## DESCRIPTION OF THE TASK
Reproduce all of the data exactly. Images are not to appear in the reply.

Web page edit records
==========
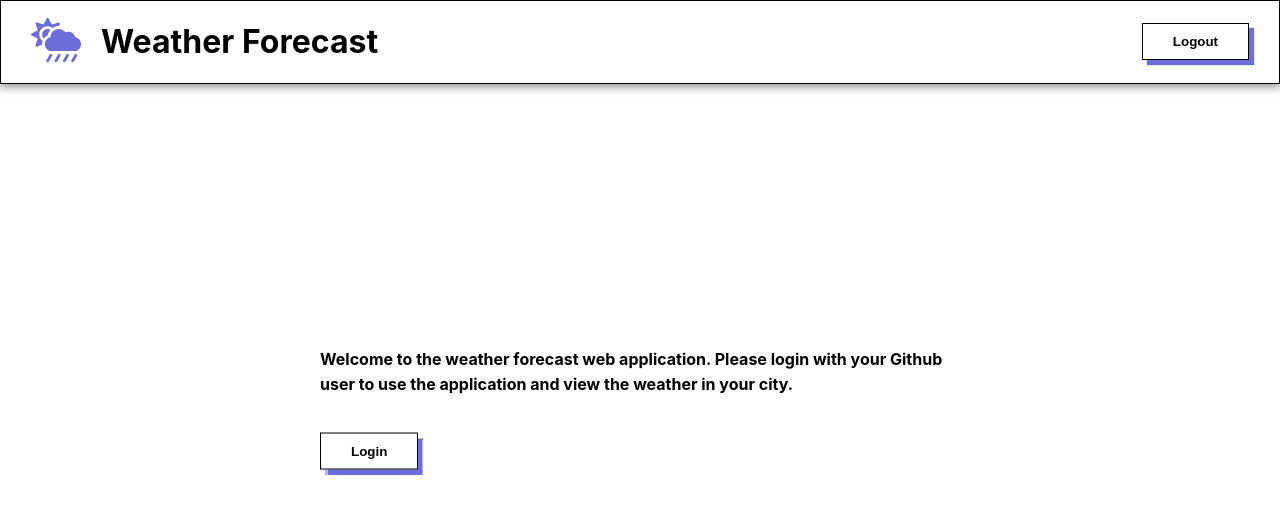
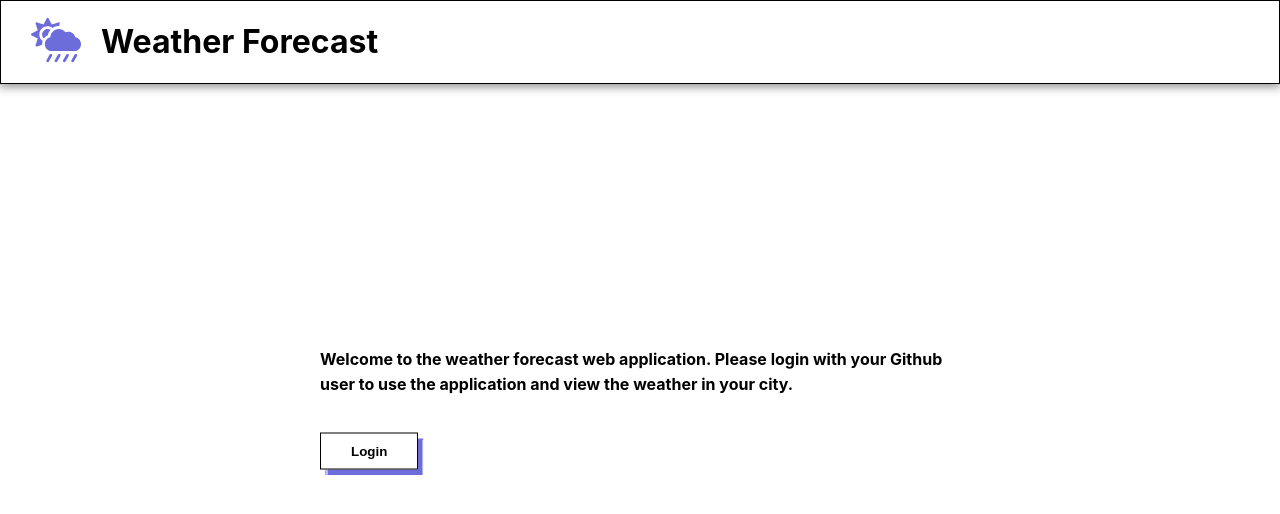
Before and after one commit to Jean123Van/weather-test, a React (Create React App) app: page / in a window 1280 px wide. Shown: the top 514 px of the page. Built offline with nearby package versions, Linux system fonts and the light colour scheme.

Commit message:
logout button disappears when user is logged in

```diff
--- a/src/components/Navbar/Navbar.js
+++ b/src/components/Navbar/Navbar.js
@@ -6,7 +6,9 @@ import { Link } from "react-router-dom";
 import { useAuth0 } from "@auth0/auth0-react";
 
 function Navbar(props) {
-  const { logout } = useAuth0();
+  const { logout, isLoading, isAuthenticated } = useAuth0();
+
+  let display = isAuthenticated ? "inline" : "none";
 
   return (
     <div className="navbar-cntr">
@@ -16,6 +18,7 @@ function Navbar(props) {
       <h1>Weather Forecast</h1>
       <button
         className="button-primary button-logout"
+        style={{ display: display }}
         onClick={() =>
           logout({ logoutParams: { returnTo: window.location.origin } })
         }
```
==========
## YOUR SOLUTION
Before and after one commit to Jean123Van/weather-test, a React (Create React App) app: page / in a window 1280 px wide. Shown: the top 514 px of the page. Built offline with nearby package versions, Linux system fonts and the light colour scheme.

Commit message:
logout button disappears when user is logged in

```diff
--- a/src/components/Navbar/Navbar.js
+++ b/src/components/Navbar/Navbar.js
@@ -6,7 +6,9 @@ import { Link } from "react-router-dom";
 import { useAuth0 } from "@auth0/auth0-react";
 
 function Navbar(props) {
-  const { logout } = useAuth0();
+  const { logout, isLoading, isAuthenticated } = useAuth0();
+
+  let display = isAuthenticated ? "inline" : "none";
 
   return (
     <div className="navbar-cntr">
@@ -16,6 +18,7 @@ function Navbar(props) {
       <h1>Weather Forecast</h1>
       <button
         className="button-primary button-logout"
+        style={{ display: display }}
         onClick={() =>
           logout({ logoutParams: { returnTo: window.location.origin } })
         }
```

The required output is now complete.